* _WORK TO COMPLETE_: Could you reproduce every record below exactly, excluding all pictures?

(Revision tracking records)
****************

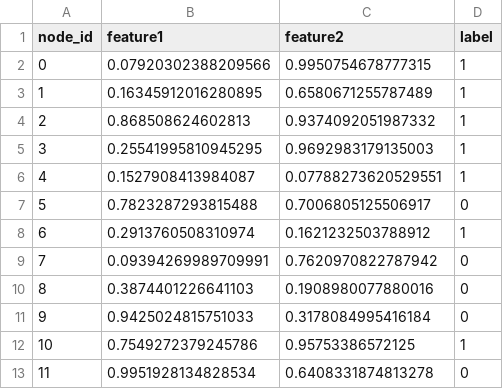
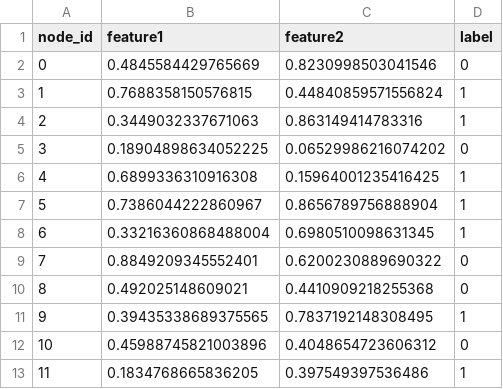
Before and after one commit to FilippYV/Design_and_training_neural_networks, a CSV file: 10. Graph_neural_network/graph_data.csv, drawn as a sheet; only a part is shown; the diff covers the shown part only.

```diff
--- a/10. Graph_neural_network/graph_data.csv
+++ b/10. Graph_neural_network/graph_data.csv
@@ -1,13 +1,13 @@
 node_id,feature1,feature2,label
-0,0.07920302388209566,0.9950754678777315,1
-1,0.16345912016280895,0.6580671255787489,1
-2,0.868508624602813,0.9374092051987332,1
-3,0.25541995810945295,0.9692983179135003,1
-4,0.1527908413984087,0.07788273620529551,1
-5,0.7823287293815488,0.7006805125506917,0
-6,0.2913760508310974,0.1621232503788912,1
-7,0.09394269989709991,0.7620970822787942,0
-8,0.3874401226641103,0.1908980077880016,0
-9,0.9425024815751033,0.3178084995416184,0
-10,0.7549272379245786,0.95753386572125,1
-11,0.9951928134828534,0.6408331874813278,0
+0,0.4845584429765669,0.8230998503041546,0
+1,0.7688358150576815,0.44840859571556824,1
+2,0.3449032337671063,0.863149414783316,1
+3,0.18904898634052225,0.06529986216074202,0
+4,0.6899336310916308,0.15964001235416425,1
+5,0.7386044222860967,0.8656789756888904,1
+6,0.33216360868488004,0.6980510098631345,1
+7,0.8849209345552401,0.6200230889690322,0
+8,0.492025148609021,0.4410909218255368,0
+9,0.39435338689375565,0.7837192148308495,1
+10,0.45988745821003896,0.4048654723606312,0
+11,0.1834768665836205,0.397549397536486,1
```
Also changed, not shown: 94 edited cells elsewhere in this file, 10. Graph_neural_network/community_detection_dataset.csv, 10. Graph_neural_network/graph_data_test.csv, 4 other files.
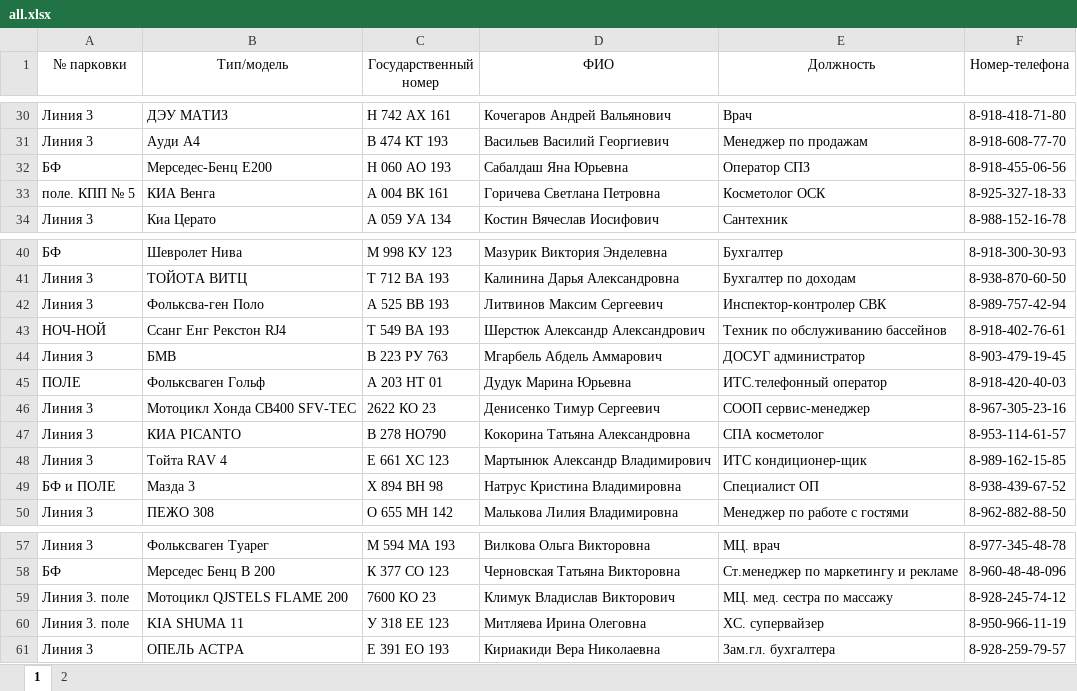
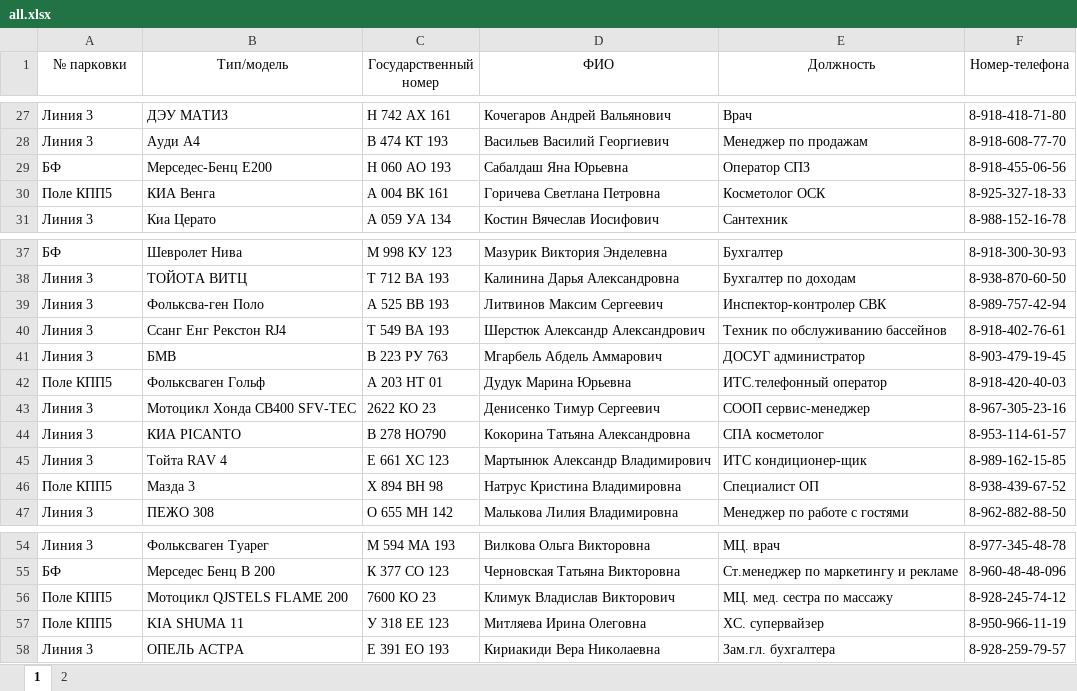
Before and after one commit to nbvtim/work, an Excel workbook: all.xlsx, sheet 1, drawn as a sheet; only a part is shown, gaps mark what is left out; values as stored, in another font and other column widths than the file's, no borders; addresses are those after the commit; the diff covers the shown part only; the diff names each change by its address in the sheet, - before the commit and + after, or states it on an @@ line.

```diff
--- a/all.xlsx (sheet 1)
+++ b/all.xlsx (sheet 1)
-A30 (№ парковки): поле. КПП № 5
+A30 (№ парковки): Поле КПП5
-A40 (№ парковки): НОЧ-НОЙ
+A40 (№ парковки): Линия 3
-A42 (№ парковки): ПОЛЕ
+A42 (№ парковки): Поле КПП5
-A46 (№ парковки): БФ и ПОЛЕ
+A46 (№ парковки): Поле КПП5
-A56:A57 (№ парковки): Линия 3. поле
+A56:A57 (№ парковки): Поле КПП5
```
Also changed, not shown: 1 added row, 5 removed rows and 20 edited cells elsewhere in this sheet, 2 other files.
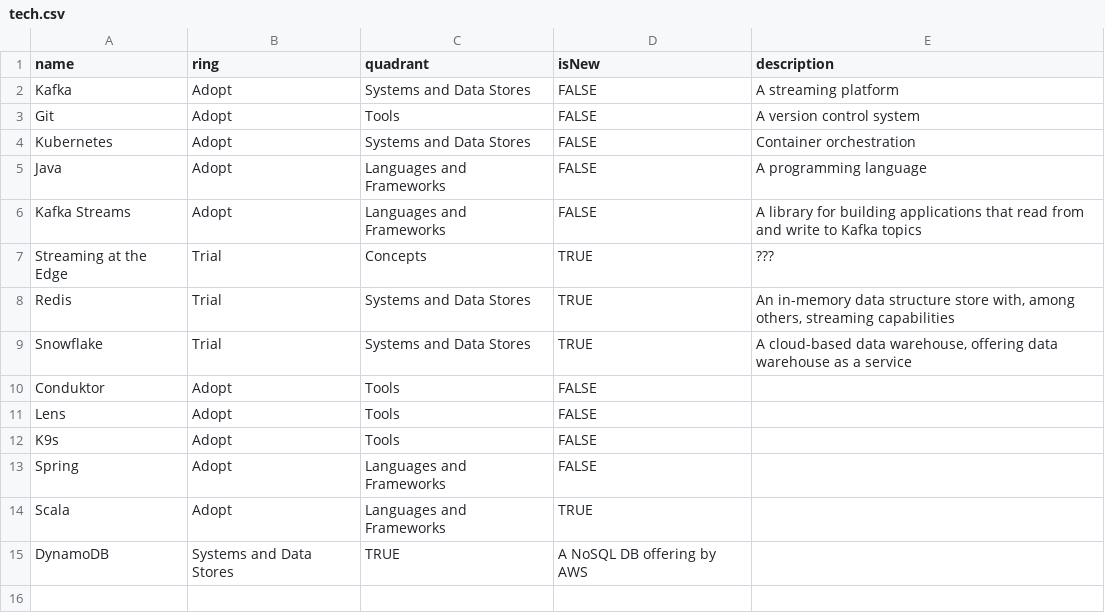
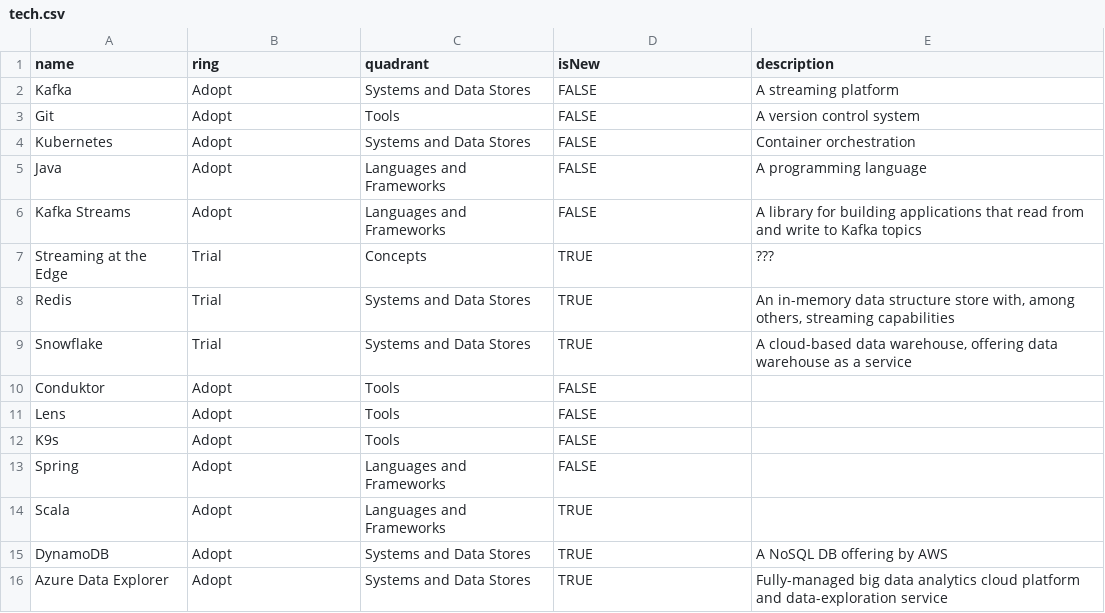
Before and after one commit to DataReply/tech-radar, a CSV file: tech.csv, drawn as a sheet.

Commit message:
Update tech.csv

```diff
--- a/tech.csv
+++ b/tech.csv
@@ -14,2 +14,3 @@ Spring,Adopt,Languages and Frameworks,FALSE,
 Scala,Adopt,Languages and Frameworks,TRUE,
-DynamoDB,Systems and Data Stores,TRUE,"A NoSQL DB offering by AWS"
+DynamoDB,Adopt,Systems and Data Stores,TRUE,"A NoSQL DB offering by AWS"
+Azure Data Explorer,Adopt,Systems and Data Stores,TRUE,"Fully-managed big data analytics cloud platform and data-exploration service"
```
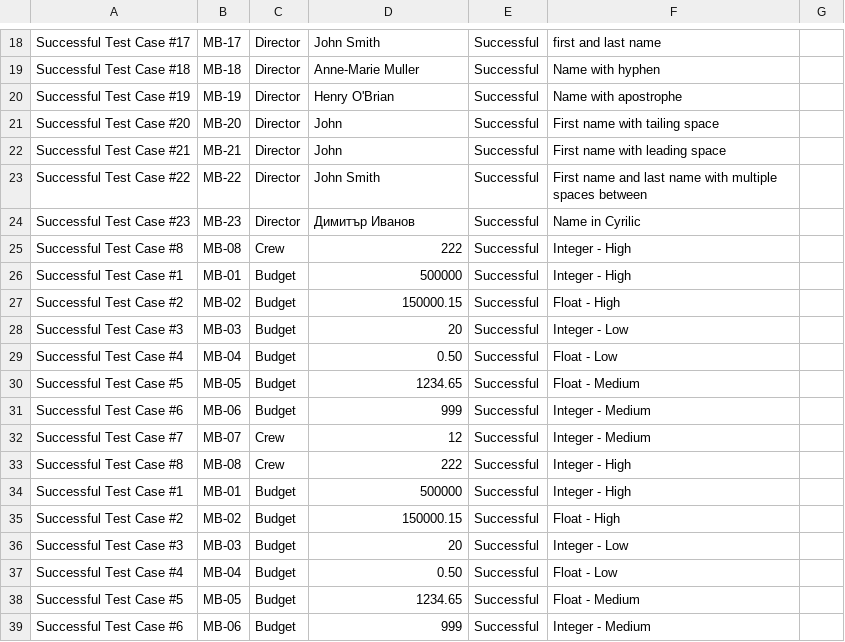
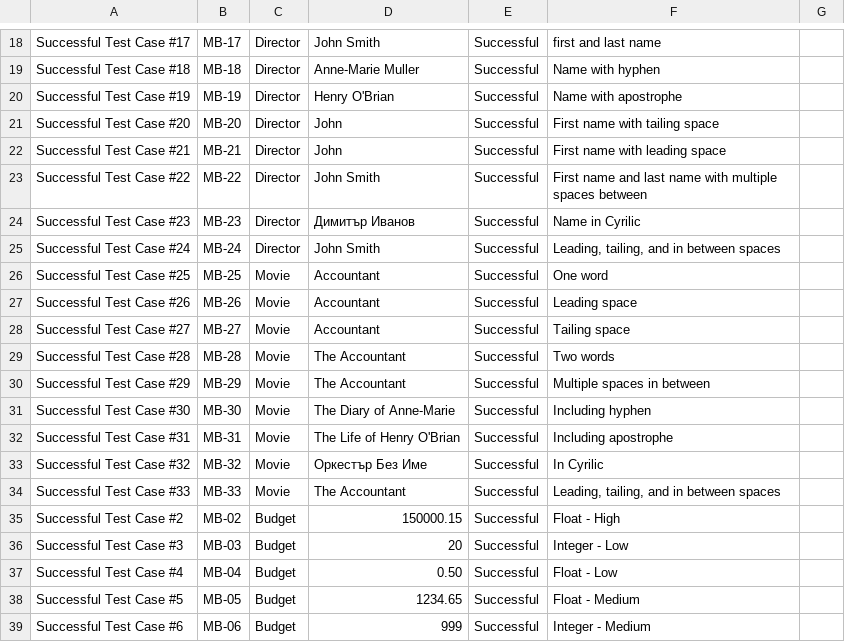
Before and after one commit to yulver-musa/QA_Portfolio, a TSV file: python_QA/Movie Budget QA - Test Cases.tsv, drawn as a sheet; only a part is shown, gaps mark what is left out.

Commit message:
Update Movie Budget QA - Test Cases.tsv

```diff
--- a/python_QA/Movie Budget QA - Test Cases.tsv
+++ b/python_QA/Movie Budget QA - Test Cases.tsv
@@ -24,12 +24,12 @@ Successful Test Case #22	MB-22	Director	John  Smith	Successful	First name and la
 Successful Test Case #23	MB-23	Director	Димитър Иванов	Successful	Name in Cyrilic	
-Successful Test Case #8	MB-08	Crew	222	Successful	Integer - High	
-Successful Test Case #1	MB-01	Budget	500000	Successful	Integer - High	
-Successful Test Case #2	MB-02	Budget	150000.15 	Successful	Float - High	
-Successful Test Case #3	MB-03	Budget	20	Successful	Integer - Low	
-Successful Test Case #4	MB-04	Budget	0.50 	Successful	Float - Low	
-Successful Test Case #5	MB-05	Budget	 1234.65	Successful	Float - Medium	
-Successful Test Case #6	MB-06	Budget	999	Successful	Integer - Medium	
-Successful Test Case #7	MB-07	Crew	12	Successful	Integer - Medium	
-Successful Test Case #8	MB-08	Crew	222	Successful	Integer - High	
-Successful Test Case #1	MB-01	Budget	500000	Successful	Integer - High	
+Successful Test Case #24	MB-24	Director	 John  Smith 	Successful	Leading, tailing, and in between spaces	
+Successful Test Case #25	MB-25	Movie	Accountant	Successful	One word	
+Successful Test Case #26	MB-26	Movie	 Accountant 	Successful	Leading space	
+Successful Test Case #27	MB-27	Movie	Accountant 	Successful	Tailing space	
+Successful Test Case #28	MB-28	Movie	The Accountant 	Successful	Two words	
+Successful Test Case #29	MB-29	Movie	 The  Accountant	Successful	Multiple spaces in between	
+Successful Test Case #30	MB-30	Movie	The Diary of Anne-Marie	Successful	Including hyphen	
+Successful Test Case #31	MB-31	Movie	The Life of Henry O'Brian	Successful	Including apostrophe	
+Successful Test Case #32	MB-32	Movie	Оркестър Без Име	Successful	In Cyrilic	
+Successful Test Case #33	MB-33	Movie	 The  Accountant 	Successful	Leading, tailing, and in between spaces	
 Successful Test Case #2	MB-02	Budget	150000.15 	Successful	Float - High	
```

****************

* _OUTPUT FOR THIS EXERCISE_:
Before and after one commit to FilippYV/Design_and_training_neural_networks, a CSV file: 10. Graph_neural_network/graph_data.csv, drawn as a sheet; only a part is shown; the diff covers the shown part only.

```diff
--- a/10. Graph_neural_network/graph_data.csv
+++ b/10. Graph_neural_network/graph_data.csv
@@ -1,13 +1,13 @@
 node_id,feature1,feature2,label
-0,0.07920302388209566,0.9950754678777315,1
-1,0.16345912016280895,0.6580671255787489,1
-2,0.868508624602813,0.9374092051987332,1
-3,0.25541995810945295,0.9692983179135003,1
-4,0.1527908413984087,0.07788273620529551,1
-5,0.7823287293815488,0.7006805125506917,0
-6,0.2913760508310974,0.1621232503788912,1
-7,0.09394269989709991,0.7620970822787942,0
-8,0.3874401226641103,0.1908980077880016,0
-9,0.9425024815751033,0.3178084995416184,0
-10,0.7549272379245786,0.95753386572125,1
-11,0.9951928134828534,0.6408331874813278,0
+0,0.4845584429765669,0.8230998503041546,0
+1,0.7688358150576815,0.44840859571556824,1
+2,0.3449032337671063,0.863149414783316,1
+3,0.18904898634052225,0.06529986216074202,0
+4,0.6899336310916308,0.15964001235416425,1
+5,0.7386044222860967,0.8656789756888904,1
+6,0.33216360868488004,0.6980510098631345,1
+7,0.8849209345552401,0.6200230889690322,0
+8,0.492025148609021,0.4410909218255368,0
+9,0.39435338689375565,0.7837192148308495,1
+10,0.45988745821003896,0.4048654723606312,0
+11,0.1834768665836205,0.397549397536486,1
```
Also changed, not shown: 94 edited cells elsewhere in this file, 10. Graph_neural_network/community_detection_dataset.csv, 10. Graph_neural_network/graph_data_test.csv, 4 other files.
Before and after one commit to nbvtim/work, an Excel workbook: all.xlsx, sheet 1, drawn as a sheet; only a part is shown, gaps mark what is left out; values as stored, in another font and other column widths than the file's, no borders; addresses are those after the commit; the diff covers the shown part only; the diff names each change by its address in the sheet, - before the commit and + after, or states it on an @@ line.

```diff
--- a/all.xlsx (sheet 1)
+++ b/all.xlsx (sheet 1)
-A30 (№ парковки): поле. КПП № 5
+A30 (№ парковки): Поле КПП5
-A40 (№ парковки): НОЧ-НОЙ
+A40 (№ парковки): Линия 3
-A42 (№ парковки): ПОЛЕ
+A42 (№ парковки): Поле КПП5
-A46 (№ парковки): БФ и ПОЛЕ
+A46 (№ парковки): Поле КПП5
-A56:A57 (№ парковки): Линия 3. поле
+A56:A57 (№ парковки): Поле КПП5
```
Also changed, not shown: 1 added row, 5 removed rows and 20 edited cells elsewhere in this sheet, 2 other files.
Before and after one commit to DataReply/tech-radar, a CSV file: tech.csv, drawn as a sheet.

Commit message:
Update tech.csv

```diff
--- a/tech.csv
+++ b/tech.csv
@@ -14,2 +14,3 @@ Spring,Adopt,Languages and Frameworks,FALSE,
 Scala,Adopt,Languages and Frameworks,TRUE,
-DynamoDB,Systems and Data Stores,TRUE,"A NoSQL DB offering by AWS"
+DynamoDB,Adopt,Systems and Data Stores,TRUE,"A NoSQL DB offering by AWS"
+Azure Data Explorer,Adopt,Systems and Data Stores,TRUE,"Fully-managed big data analytics cloud platform and data-exploration service"
```
Before and after one commit to yulver-musa/QA_Portfolio, a TSV file: python_QA/Movie Budget QA - Test Cases.tsv, drawn as a sheet; only a part is shown, gaps mark what is left out.

Commit message:
Update Movie Budget QA - Test Cases.tsv

```diff
--- a/python_QA/Movie Budget QA - Test Cases.tsv
+++ b/python_QA/Movie Budget QA - Test Cases.tsv
@@ -24,12 +24,12 @@ Successful Test Case #22	MB-22	Director	John  Smith	Successful	First name and la
 Successful Test Case #23	MB-23	Director	Димитър Иванов	Successful	Name in Cyrilic	
-Successful Test Case #8	MB-08	Crew	222	Successful	Integer - High	
-Successful Test Case #1	MB-01	Budget	500000	Successful	Integer - High	
-Successful Test Case #2	MB-02	Budget	150000.15 	Successful	Float - High	
-Successful Test Case #3	MB-03	Budget	20	Successful	Integer - Low	
-Successful Test Case #4	MB-04	Budget	0.50 	Successful	Float - Low	
-Successful Test Case #5	MB-05	Budget	 1234.65	Successful	Float - Medium	
-Successful Test Case #6	MB-06	Budget	999	Successful	Integer - Medium	
-Successful Test Case #7	MB-07	Crew	12	Successful	Integer - Medium	
-Successful Test Case #8	MB-08	Crew	222	Successful	Integer - High	
-Successful Test Case #1	MB-01	Budget	500000	Successful	Integer - High	
+Successful Test Case #24	MB-24	Director	 John  Smith 	Successful	Leading, tailing, and in between spaces	
+Successful Test Case #25	MB-25	Movie	Accountant	Successful	One word	
+Successful Test Case #26	MB-26	Movie	 Accountant 	Successful	Leading space	
+Successful Test Case #27	MB-27	Movie	Accountant 	Successful	Tailing space	
+Successful Test Case #28	MB-28	Movie	The Accountant 	Successful	Two words	
+Successful Test Case #29	MB-29	Movie	 The  Accountant	Successful	Multiple spaces in between	
+Successful Test Case #30	MB-30	Movie	The Diary of Anne-Marie	Successful	Including hyphen	
+Successful Test Case #31	MB-31	Movie	The Life of Henry O'Brian	Successful	Including apostrophe	
+Successful Test Case #32	MB-32	Movie	Оркестър Без Име	Successful	In Cyrilic	
+Successful Test Case #33	MB-33	Movie	 The  Accountant 	Successful	Leading, tailing, and in between spaces	
 Successful Test Case #2	MB-02	Budget	150000.15 	Successful	Float - High	
```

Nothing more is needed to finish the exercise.